More cycling than ever before in Flanders
While electric bicycles have taken off in the region, mixed-use and bad behaviour means cycle lanes have become more dangerous
“In addition to creating better cycling infrastructure and raising awareness of all motorised traffic, it is important that all cyclists respect the highway code,” Vias concludes.
The institute asked a representative sample of 6,000 Belgians how they get around, with a particular emphasis on cycling. It found that 69% of people in Flanders travelled by bicycle in 2019, up on 63% the year before. This makes cycling much more popular in Flanders than in Wallonia (24%) or Brussels (30%).
Flanders is also leading when it comes to the use of electric bicycles, with 22% of respondents saying they had used one last year. This is streets ahead of Brussels (8%) and Wallonia (6%).
Life in the fast lane
In Brussels, however, the use of electric steps, monowheels and other alternatives is climbing fast, from 6% in 2018 to 12% in 2019. Vias speculates that this may be one reason for a fall in public transport use in the capital, from 72% to 64%
Unsurprisingly, cars remain the dominant form of transport across the country, used by 87% of respondents in Flanders, 82% in Wallonia and 64% in Brussels.
With cycle paths increasingly having to accommodate powered and unpowered bikes, Vias decided to ask about speed. A mixture of fast and slow cyclists could be dangerous, particularly since many cycle lanes are not wide enough to overtake a rider safely.
Cyclists who ride faster must certainly be careful when overtaking slower cyclists and adjust their behaviour
Half of traditional cyclists reported staying below 16km/hr on average, while most of the rest travelled at between 16 and 24km/hr. Powered cyclists are more likely to be in this upper bracket, with around three-quarters reporting speeds up to 24km/hr.
But only 6-7% of both powered and unpowered cyclists report travelling over 24km/hr. While reassured, Vias warns that cyclists must adapt to the mixture of traffic on cycle paths. “Cyclists who ride faster must certainly be extra careful when overtaking slower cyclists and adjust their behaviour,” it says.
More worrying are the risks cyclists take. Half of bike-riders said they sometimes take to the road after drinking alcohol, with 57% pedalling pickled in Flanders and 23% in Wallonia.

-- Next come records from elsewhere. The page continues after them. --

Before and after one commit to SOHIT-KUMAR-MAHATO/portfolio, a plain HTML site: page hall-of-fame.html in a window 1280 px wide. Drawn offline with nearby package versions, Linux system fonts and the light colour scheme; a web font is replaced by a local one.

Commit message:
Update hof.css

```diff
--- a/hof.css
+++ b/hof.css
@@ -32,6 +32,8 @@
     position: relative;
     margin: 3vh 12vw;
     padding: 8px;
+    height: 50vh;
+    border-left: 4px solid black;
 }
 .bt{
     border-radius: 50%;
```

Another 43% admitted that they sometimes ride the wrong way down one-way cycle paths, which is illegal. And one-quarter said they ride in the dark without lights.
Photo ©Laurie Dieffembacq/BELGA